After completion of his service, Barry worked as the site and sales manager for the NZ National Field Days for 12 years, then did 18 months as a service station manager followed by 8 years as an assistant foreman for a manufacturer of boat trailers.
He has been heavily involved with his local RSA and is currently on the Executive of the Hamilton RSA and been their Parade, Marshall, on ANZAC Day for many years.
Throughout most of his career, Barry has been ably supported by his wife Maureen (Mo) and since retirement, overseas travel has been a highlight for them. In 2005 they travelled to the States with the Vietnam Veteran Travel Club. In 2007 they travelled to Passchendaele and Ypes with a VANZ tour and in 2013 Barry revisited Vietnam with his son Steve, who was at that time, a Colonel at Defence HQ.
There have been other highlights since retirement too – in 2006 Barry was part of the team involved with them memorialisation of 4 Med Regt and its successor 4 (G) Med Bty RNZA with the placement of a 5.5 Gun in Hamilton’s Memorial Park.
That same year he delivered the match ball to Hamilton’s Rugby Park by helicopter in a joint PR exercise between the Waikato Rugby Union and the RSA to observe ANZAC Day and in 2016 Barry and Mo were involved with the WWI Centenary Commemorations and the Last Post Ceremony at Pukeatua, the National War Memorial in Wellington where he recited the Ode and Mo recited it in Te Reo. And finally, Barry went to Canberra in August 2016 for the Australian Long Tan commemoration.

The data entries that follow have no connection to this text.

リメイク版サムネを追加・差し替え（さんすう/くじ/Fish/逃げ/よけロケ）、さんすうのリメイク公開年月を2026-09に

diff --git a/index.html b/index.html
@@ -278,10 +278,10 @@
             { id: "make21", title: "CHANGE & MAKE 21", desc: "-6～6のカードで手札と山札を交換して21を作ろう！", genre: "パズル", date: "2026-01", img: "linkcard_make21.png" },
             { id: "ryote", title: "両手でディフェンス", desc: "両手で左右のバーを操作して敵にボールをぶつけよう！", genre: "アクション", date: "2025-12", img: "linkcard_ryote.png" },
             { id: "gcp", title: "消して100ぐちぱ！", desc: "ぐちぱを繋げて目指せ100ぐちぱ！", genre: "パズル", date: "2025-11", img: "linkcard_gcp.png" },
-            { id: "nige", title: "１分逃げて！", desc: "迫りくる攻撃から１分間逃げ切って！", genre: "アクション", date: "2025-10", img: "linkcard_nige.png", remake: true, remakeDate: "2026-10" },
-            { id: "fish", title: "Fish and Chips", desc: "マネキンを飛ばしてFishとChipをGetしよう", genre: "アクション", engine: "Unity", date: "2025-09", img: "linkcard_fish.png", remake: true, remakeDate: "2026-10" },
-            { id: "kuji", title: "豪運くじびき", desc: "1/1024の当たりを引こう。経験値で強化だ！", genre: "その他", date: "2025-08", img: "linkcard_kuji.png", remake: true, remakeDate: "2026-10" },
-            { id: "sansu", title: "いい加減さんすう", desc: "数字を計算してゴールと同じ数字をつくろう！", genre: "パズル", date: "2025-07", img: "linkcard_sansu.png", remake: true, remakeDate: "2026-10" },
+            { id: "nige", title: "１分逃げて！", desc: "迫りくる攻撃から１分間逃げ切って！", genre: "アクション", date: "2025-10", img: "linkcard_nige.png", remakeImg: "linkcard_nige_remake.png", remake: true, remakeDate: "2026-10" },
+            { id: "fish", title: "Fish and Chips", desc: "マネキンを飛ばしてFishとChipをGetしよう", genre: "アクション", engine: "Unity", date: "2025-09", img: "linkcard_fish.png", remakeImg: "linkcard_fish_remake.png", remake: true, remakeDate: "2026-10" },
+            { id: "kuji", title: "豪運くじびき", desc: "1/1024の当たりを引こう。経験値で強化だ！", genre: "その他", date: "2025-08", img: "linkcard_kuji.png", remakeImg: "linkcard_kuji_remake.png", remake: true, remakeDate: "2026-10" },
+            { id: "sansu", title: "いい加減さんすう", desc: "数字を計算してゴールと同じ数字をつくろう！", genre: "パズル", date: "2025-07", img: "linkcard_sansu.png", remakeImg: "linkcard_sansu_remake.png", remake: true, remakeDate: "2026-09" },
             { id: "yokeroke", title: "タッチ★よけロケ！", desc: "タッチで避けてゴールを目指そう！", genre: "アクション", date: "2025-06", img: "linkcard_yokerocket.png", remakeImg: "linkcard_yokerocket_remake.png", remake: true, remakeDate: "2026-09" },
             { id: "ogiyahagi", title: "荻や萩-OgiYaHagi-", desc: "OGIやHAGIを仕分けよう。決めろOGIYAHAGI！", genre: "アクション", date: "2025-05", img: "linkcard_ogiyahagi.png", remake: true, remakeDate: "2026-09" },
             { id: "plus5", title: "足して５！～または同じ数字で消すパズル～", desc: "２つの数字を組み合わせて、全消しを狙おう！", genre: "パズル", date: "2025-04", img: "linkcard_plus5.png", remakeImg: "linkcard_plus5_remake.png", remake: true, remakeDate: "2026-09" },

If you would like some information to be added or we have incorrect information listed, please email us here.